··· Task inputs ···

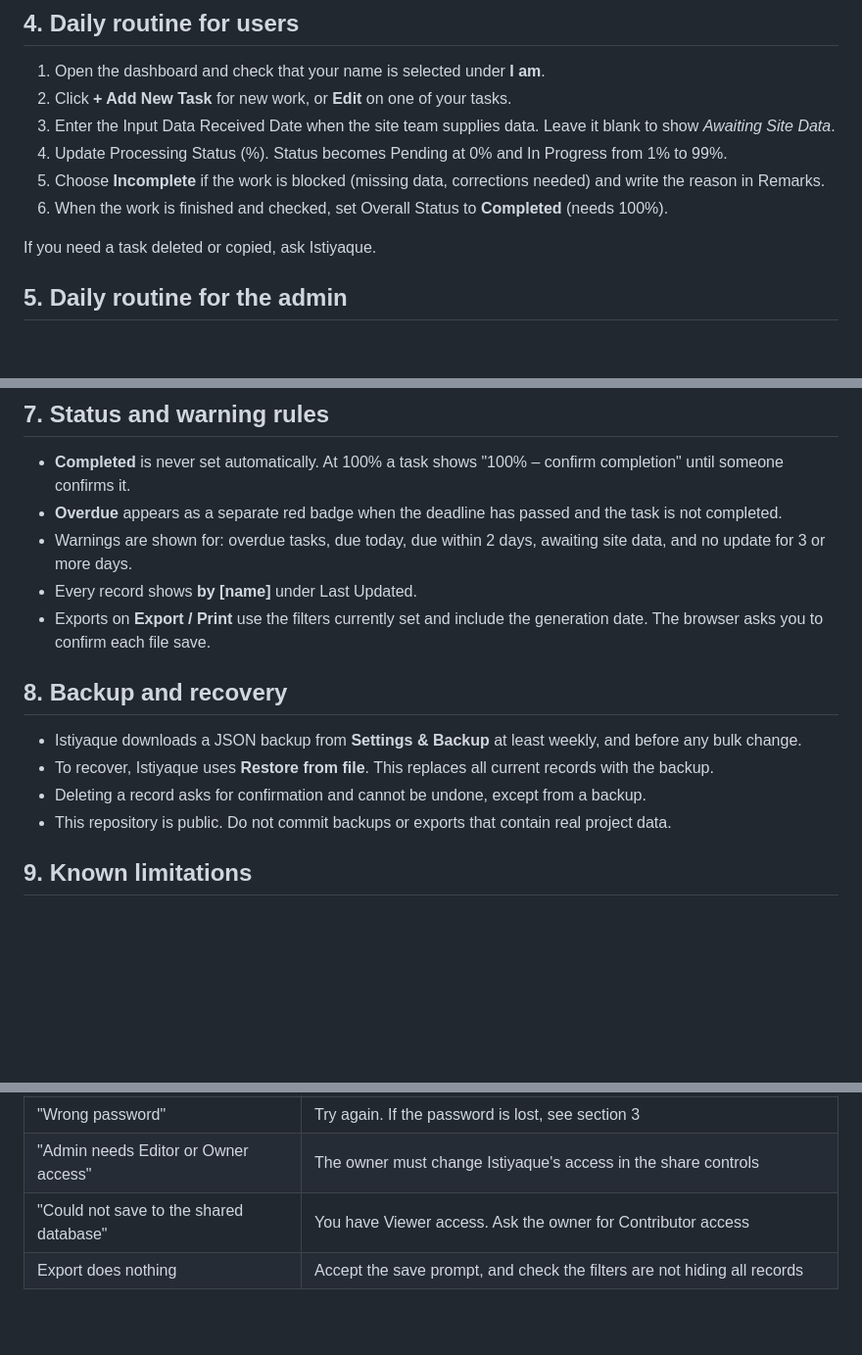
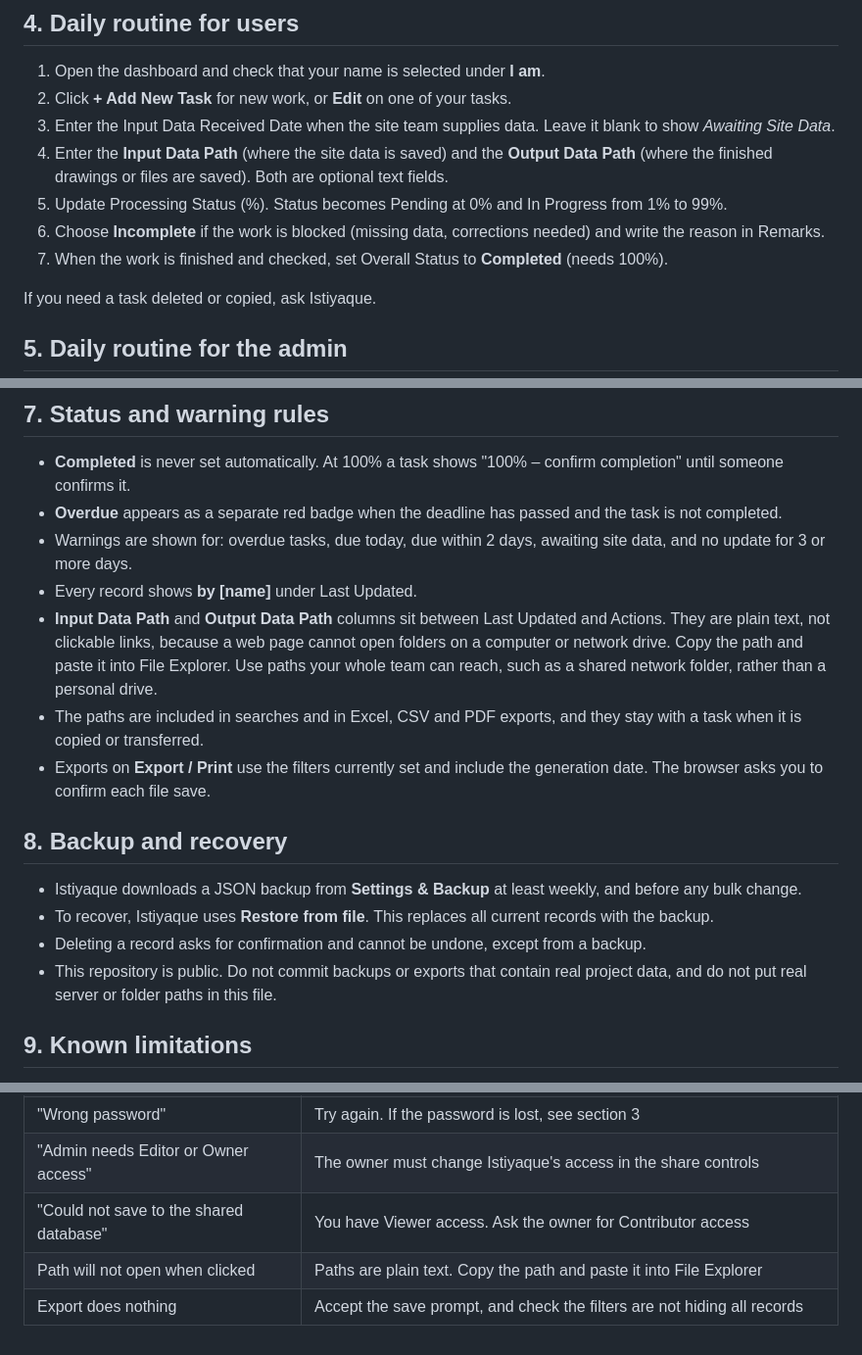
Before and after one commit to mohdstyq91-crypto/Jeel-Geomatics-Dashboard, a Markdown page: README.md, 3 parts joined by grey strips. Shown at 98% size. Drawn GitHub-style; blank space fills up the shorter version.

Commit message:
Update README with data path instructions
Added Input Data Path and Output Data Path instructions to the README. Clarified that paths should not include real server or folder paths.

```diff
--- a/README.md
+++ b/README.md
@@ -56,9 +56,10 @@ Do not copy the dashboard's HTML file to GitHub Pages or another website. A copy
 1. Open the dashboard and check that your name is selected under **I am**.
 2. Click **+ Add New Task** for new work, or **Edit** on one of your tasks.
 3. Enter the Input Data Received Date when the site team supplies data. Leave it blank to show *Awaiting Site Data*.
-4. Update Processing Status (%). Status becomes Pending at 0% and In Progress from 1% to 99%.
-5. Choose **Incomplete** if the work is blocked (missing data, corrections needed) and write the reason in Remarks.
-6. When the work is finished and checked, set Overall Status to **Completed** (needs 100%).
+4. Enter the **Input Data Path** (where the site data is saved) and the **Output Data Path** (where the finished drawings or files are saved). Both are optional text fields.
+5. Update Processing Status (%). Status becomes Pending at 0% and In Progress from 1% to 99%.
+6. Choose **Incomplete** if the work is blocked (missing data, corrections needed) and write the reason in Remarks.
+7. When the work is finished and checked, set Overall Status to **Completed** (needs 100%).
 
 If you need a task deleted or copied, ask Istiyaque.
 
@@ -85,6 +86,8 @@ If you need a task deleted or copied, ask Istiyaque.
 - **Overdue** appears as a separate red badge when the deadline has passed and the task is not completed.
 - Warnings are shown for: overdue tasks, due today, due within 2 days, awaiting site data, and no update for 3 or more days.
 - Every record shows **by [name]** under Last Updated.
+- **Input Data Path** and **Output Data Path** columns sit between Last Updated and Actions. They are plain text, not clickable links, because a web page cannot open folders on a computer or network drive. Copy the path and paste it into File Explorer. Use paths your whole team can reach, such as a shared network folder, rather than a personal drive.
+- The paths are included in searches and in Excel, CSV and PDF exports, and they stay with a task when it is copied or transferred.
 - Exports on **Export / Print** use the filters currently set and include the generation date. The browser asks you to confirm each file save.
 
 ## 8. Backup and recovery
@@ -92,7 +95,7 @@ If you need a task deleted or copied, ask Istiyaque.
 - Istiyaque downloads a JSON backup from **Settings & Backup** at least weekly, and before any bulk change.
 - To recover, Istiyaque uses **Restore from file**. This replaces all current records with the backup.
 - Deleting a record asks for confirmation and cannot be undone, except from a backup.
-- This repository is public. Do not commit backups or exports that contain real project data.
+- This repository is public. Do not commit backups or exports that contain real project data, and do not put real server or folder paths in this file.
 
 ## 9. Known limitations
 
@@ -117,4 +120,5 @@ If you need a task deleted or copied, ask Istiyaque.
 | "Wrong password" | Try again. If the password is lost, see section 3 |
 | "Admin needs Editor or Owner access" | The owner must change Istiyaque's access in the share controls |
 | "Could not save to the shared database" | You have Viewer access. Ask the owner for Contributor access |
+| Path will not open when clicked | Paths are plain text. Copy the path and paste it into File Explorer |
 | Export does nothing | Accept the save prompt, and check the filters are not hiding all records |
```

···

> [Exercise requirements]: Repeat the records in full, exactly as they appear, but with the pictures removed.

> [Exercise answer]:
Before and after one commit to mohdstyq91-crypto/Jeel-Geomatics-Dashboard, a Markdown page: README.md, 3 parts joined by grey strips. Shown at 98% size. Drawn GitHub-style; blank space fills up the shorter version.

Commit message:
Update README with data path instructions
Added Input Data Path and Output Data Path instructions to the README. Clarified that paths should not include real server or folder paths.

```diff
--- a/README.md
+++ b/README.md
@@ -56,9 +56,10 @@ Do not copy the dashboard's HTML file to GitHub Pages or another website. A copy
 1. Open the dashboard and check that your name is selected under **I am**.
 2. Click **+ Add New Task** for new work, or **Edit** on one of your tasks.
 3. Enter the Input Data Received Date when the site team supplies data. Leave it blank to show *Awaiting Site Data*.
-4. Update Processing Status (%). Status becomes Pending at 0% and In Progress from 1% to 99%.
-5. Choose **Incomplete** if the work is blocked (missing data, corrections needed) and write the reason in Remarks.
-6. When the work is finished and checked, set Overall Status to **Completed** (needs 100%).
+4. Enter the **Input Data Path** (where the site data is saved) and the **Output Data Path** (where the finished drawings or files are saved). Both are optional text fields.
+5. Update Processing Status (%). Status becomes Pending at 0% and In Progress from 1% to 99%.
+6. Choose **Incomplete** if the work is blocked (missing data, corrections needed) and write the reason in Remarks.
+7. When the work is finished and checked, set Overall Status to **Completed** (needs 100%).
 
 If you need a task deleted or copied, ask Istiyaque.
 
@@ -85,6 +86,8 @@ If you need a task deleted or copied, ask Istiyaque.
 - **Overdue** appears as a separate red badge when the deadline has passed and the task is not completed.
 - Warnings are shown for: overdue tasks, due today, due within 2 days, awaiting site data, and no update for 3 or more days.
 - Every record shows **by [name]** under Last Updated.
+- **Input Data Path** and **Output Data Path** columns sit between Last Updated and Actions. They are plain text, not clickable links, because a web page cannot open folders on a computer or network drive. Copy the path and paste it into File Explorer. Use paths your whole team can reach, such as a shared network folder, rather than a personal drive.
+- The paths are included in searches and in Excel, CSV and PDF exports, and they stay with a task when it is copied or transferred.
 - Exports on **Export / Print** use the filters currently set and include the generation date. The browser asks you to confirm each file save.
 
 ## 8. Backup and recovery
@@ -92,7 +95,7 @@ If you need a task deleted or copied, ask Istiyaque.
 - Istiyaque downloads a JSON backup from **Settings & Backup** at least weekly, and before any bulk change.
 - To recover, Istiyaque uses **Restore from file**. This replaces all current records with the backup.
 - Deleting a record asks for confirmation and cannot be undone, except from a backup.
-- This repository is public. Do not commit backups or exports that contain real project data.
+- This repository is public. Do not commit backups or exports that contain real project data, and do not put real server or folder paths in this file.
 
 ## 9. Known limitations
 
@@ -117,4 +120,5 @@ If you need a task deleted or copied, ask Istiyaque.
 | "Wrong password" | Try again. If the password is lost, see section 3 |
 | "Admin needs Editor or Owner access" | The owner must change Istiyaque's access in the share controls |
 | "Could not save to the shared database" | You have Viewer access. Ask the owner for Contributor access |
+| Path will not open when clicked | Paths are plain text. Copy the path and paste it into File Explorer |
 | Export does nothing | Accept the save prompt, and check the filters are not hiding all records |
```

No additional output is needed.